[Edit tracking data]
----

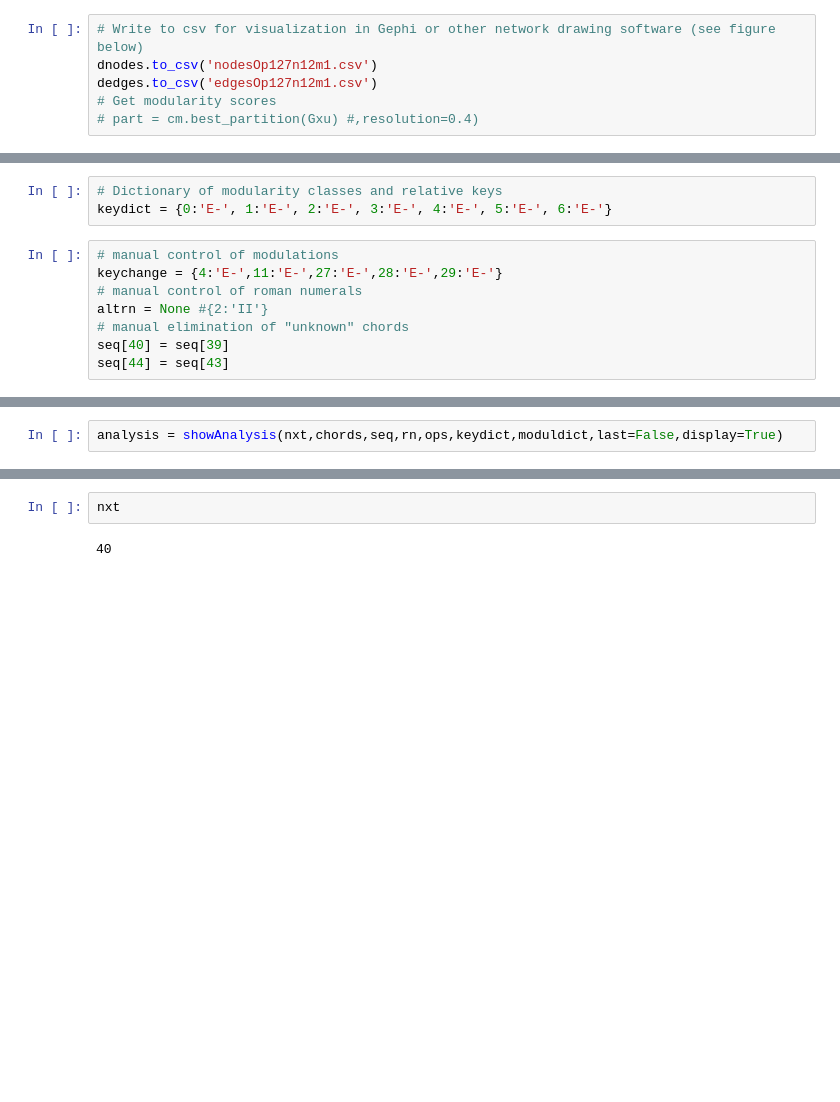
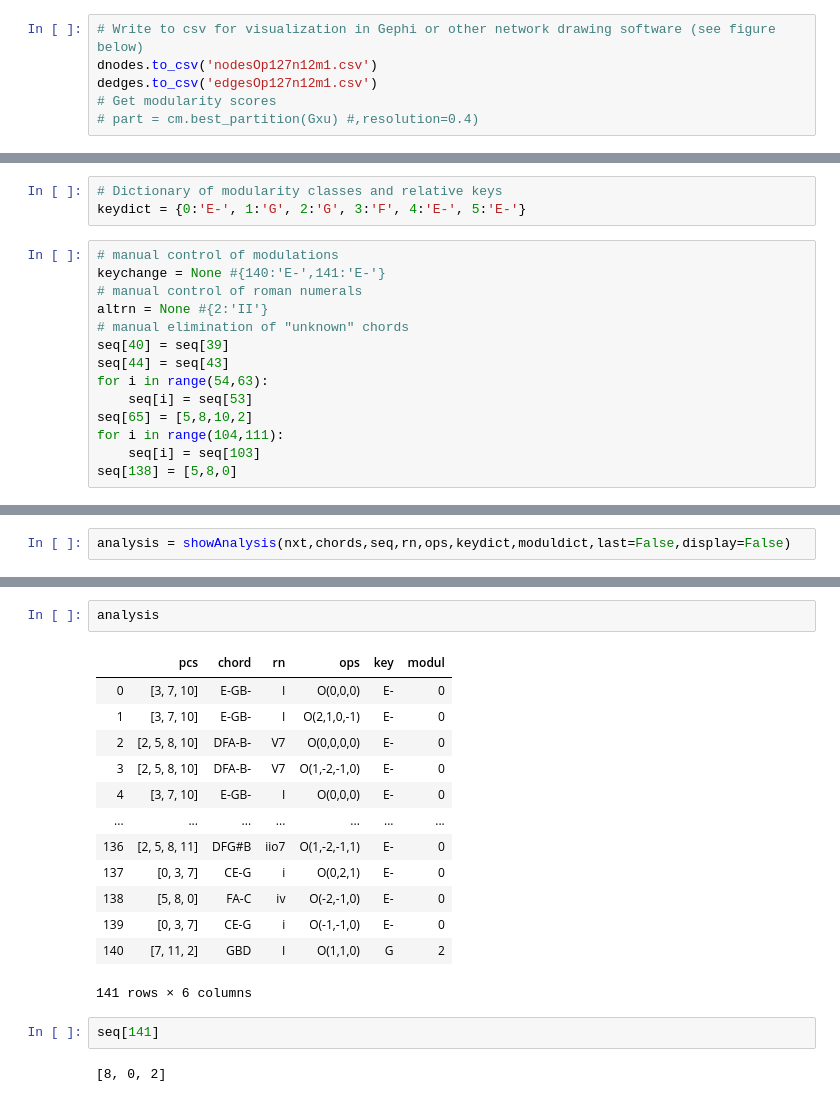
Before and after one commit to marcobn/musicntwrk, a Jupyter notebook: TONALHARMONY/harmonyWorkbooks/NotebookLvB_tonal_space.ipynb, the cells around one changed output, grey strips where cells are left out. Cells and saved outputs as stored; diff of their text form; blank space fills up the shorter version.

```diff
--- a/TONALHARMONY/harmonyWorkbooks/NotebookLvB_tonal_space.ipynb
+++ b/TONALHARMONY/harmonyWorkbooks/NotebookLvB_tonal_space.ipynb
@@ -108,14 +151,20 @@ modul[['Label','Degree','Modularity']].query('Modularity == 7').sort_values(by=[
 # %%
 # Dictionary of modularity classes and relative keys
-keydict = {0:'E-', 1:'E-', 2:'E-', 3:'E-', 4:'E-', 5:'E-', 6:'E-'}
+keydict = {0:'E-', 1:'G', 2:'G', 3:'F', 4:'E-', 5:'E-'}
 # %%
 # manual control of modulations
-keychange = {4:'E-',11:'E-',27:'E-',28:'E-',29:'E-'}
+keychange = None #{140:'E-',141:'E-'}
 # manual control of roman numerals
 altrn = None #{2:'II'}
 # manual elimination of "unknown" chords
 seq[40] = seq[39]
 seq[44] = seq[43]
+for i in range(54,63):
+    seq[i] = seq[53]
+seq[65] = [5,8,10,2]
+for i in range(104,111):
+    seq[i] = seq[103]
+seq[138] = [5,8,0]
 # %%
 nxt,rn,ops = scoreAnalysis(seq,moduldict,keydict,keychange=keychange,altrn=altrn,table='../tonal.harmony.minimal')
 # %% [output]
@@ -123,3 +174,3 @@ modulation at or before chord no.  57
 check error
 # %%
-analysis = showAnalysis(nxt,chords,seq,rn,ops,keydict,moduldict,last=False,display=True)
+analysis = showAnalysis(nxt,chords,seq,rn,ops,keydict,moduldict,last=False,display=False)
@@ -184,4 +198,20 @@ for i,n in enumerate(rn):
-# %%
-nxt
-# %% [output]
-40
+# %%
+analysis
+# %% [output]
+|  | pcs | chord | rn | ops | key | modul |
+| 0 | [3, 7, 10] | E-GB- | I | O(0,0,0) | E- | 0 |
+| 1 | [3, 7, 10] | E-GB- | I | O(2,1,0,-1) | E- | 0 |
+| 2 | [2, 5, 8, 10] | DFA-B- | V7 | O(0,0,0,0) | E- | 0 |
+| 3 | [2, 5, 8, 10] | DFA-B- | V7 | O(1,-2,-1,0) | E- | 0 |
+| 4 | [3, 7, 10] | E-GB- | I | O(0,0,0) | E- | 0 |
+| ... | ... | ... | ... | ... | ... | ... |
+| 136 | [2, 5, 8, 11] | DFG#B | iio7 | O(1,-2,-1,1) | E- | 0 |
+| 137 | [0, 3, 7] | CE-G | i | O(0,2,1) | E- | 0 |
+| 138 | [5, 8, 0] | FA-C | iv | O(-2,-1,0) | E- | 0 |
+| 139 | [0, 3, 7] | CE-G | i | O(-1,-1,0) | E- | 0 |
+| 140 | [7, 11, 2] | GBD | I | O(1,1,0) | G | 2 |
+141 rows × 6 columns
+# %%
+seq[141]
+# %% [output]
+[8, 0, 2]
```
Also changed, not shown: parts of 8 cells of this notebook, 1 other file.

----

Your instructions: Drop the pictures and reproduce the rest of the entries above exactly.

Answer box:
Before and after one commit to marcobn/musicntwrk, a Jupyter notebook: TONALHARMONY/harmonyWorkbooks/NotebookLvB_tonal_space.ipynb, the cells around one changed output, grey strips where cells are left out. Cells and saved outputs as stored; diff of their text form; blank space fills up the shorter version.

```diff
--- a/TONALHARMONY/harmonyWorkbooks/NotebookLvB_tonal_space.ipynb
+++ b/TONALHARMONY/harmonyWorkbooks/NotebookLvB_tonal_space.ipynb
@@ -108,14 +151,20 @@ modul[['Label','Degree','Modularity']].query('Modularity == 7').sort_values(by=[
 # %%
 # Dictionary of modularity classes and relative keys
-keydict = {0:'E-', 1:'E-', 2:'E-', 3:'E-', 4:'E-', 5:'E-', 6:'E-'}
+keydict = {0:'E-', 1:'G', 2:'G', 3:'F', 4:'E-', 5:'E-'}
 # %%
 # manual control of modulations
-keychange = {4:'E-',11:'E-',27:'E-',28:'E-',29:'E-'}
+keychange = None #{140:'E-',141:'E-'}
 # manual control of roman numerals
 altrn = None #{2:'II'}
 # manual elimination of "unknown" chords
 seq[40] = seq[39]
 seq[44] = seq[43]
+for i in range(54,63):
+    seq[i] = seq[53]
+seq[65] = [5,8,10,2]
+for i in range(104,111):
+    seq[i] = seq[103]
+seq[138] = [5,8,0]
 # %%
 nxt,rn,ops = scoreAnalysis(seq,moduldict,keydict,keychange=keychange,altrn=altrn,table='../tonal.harmony.minimal')
 # %% [output]
@@ -123,3 +174,3 @@ modulation at or before chord no.  57
 check error
 # %%
-analysis = showAnalysis(nxt,chords,seq,rn,ops,keydict,moduldict,last=False,display=True)
+analysis = showAnalysis(nxt,chords,seq,rn,ops,keydict,moduldict,last=False,display=False)
@@ -184,4 +198,20 @@ for i,n in enumerate(rn):
-# %%
-nxt
-# %% [output]
-40
+# %%
+analysis
+# %% [output]
+|  | pcs | chord | rn | ops | key | modul |
+| 0 | [3, 7, 10] | E-GB- | I | O(0,0,0) | E- | 0 |
+| 1 | [3, 7, 10] | E-GB- | I | O(2,1,0,-1) | E- | 0 |
+| 2 | [2, 5, 8, 10] | DFA-B- | V7 | O(0,0,0,0) | E- | 0 |
+| 3 | [2, 5, 8, 10] | DFA-B- | V7 | O(1,-2,-1,0) | E- | 0 |
+| 4 | [3, 7, 10] | E-GB- | I | O(0,0,0) | E- | 0 |
+| ... | ... | ... | ... | ... | ... | ... |
+| 136 | [2, 5, 8, 11] | DFG#B | iio7 | O(1,-2,-1,1) | E- | 0 |
+| 137 | [0, 3, 7] | CE-G | i | O(0,2,1) | E- | 0 |
+| 138 | [5, 8, 0] | FA-C | iv | O(-2,-1,0) | E- | 0 |
+| 139 | [0, 3, 7] | CE-G | i | O(-1,-1,0) | E- | 0 |
+| 140 | [7, 11, 2] | GBD | I | O(1,1,0) | G | 2 |
+141 rows × 6 columns
+# %%
+seq[141]
+# %% [output]
+[8, 0, 2]
```
Also changed, not shown: parts of 8 cells of this notebook, 1 other file.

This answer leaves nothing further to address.